Given data Block Start

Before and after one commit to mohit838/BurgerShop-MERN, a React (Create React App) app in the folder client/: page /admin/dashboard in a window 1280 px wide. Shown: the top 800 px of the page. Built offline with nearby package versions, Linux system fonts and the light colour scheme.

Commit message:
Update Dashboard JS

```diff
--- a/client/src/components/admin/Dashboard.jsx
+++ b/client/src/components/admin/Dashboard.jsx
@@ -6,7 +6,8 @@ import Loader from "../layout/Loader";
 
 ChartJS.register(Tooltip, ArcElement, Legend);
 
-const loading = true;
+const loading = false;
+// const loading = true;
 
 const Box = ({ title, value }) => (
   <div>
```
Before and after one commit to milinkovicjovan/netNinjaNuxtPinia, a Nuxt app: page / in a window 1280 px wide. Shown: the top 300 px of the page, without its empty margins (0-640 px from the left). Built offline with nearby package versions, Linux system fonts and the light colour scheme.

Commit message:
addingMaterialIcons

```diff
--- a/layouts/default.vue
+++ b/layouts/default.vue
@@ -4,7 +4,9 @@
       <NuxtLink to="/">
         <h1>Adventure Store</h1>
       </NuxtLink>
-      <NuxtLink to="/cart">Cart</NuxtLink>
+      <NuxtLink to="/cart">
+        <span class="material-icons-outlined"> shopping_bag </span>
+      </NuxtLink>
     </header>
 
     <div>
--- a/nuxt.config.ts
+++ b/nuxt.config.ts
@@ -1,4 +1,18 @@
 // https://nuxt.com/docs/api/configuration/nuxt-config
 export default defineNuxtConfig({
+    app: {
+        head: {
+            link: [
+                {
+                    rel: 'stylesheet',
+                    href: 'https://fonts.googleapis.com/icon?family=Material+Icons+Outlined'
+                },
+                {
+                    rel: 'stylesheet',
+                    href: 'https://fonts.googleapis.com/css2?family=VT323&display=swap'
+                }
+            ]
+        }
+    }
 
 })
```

Given data Block End

The task:
Of the lines above, show those in which "NuxtLink" appears.

Worked solution:
       <NuxtLink to="/">
       </NuxtLink>
-      <NuxtLink to="/cart">Cart</NuxtLink>
+      <NuxtLink to="/cart">
+      </NuxtLink>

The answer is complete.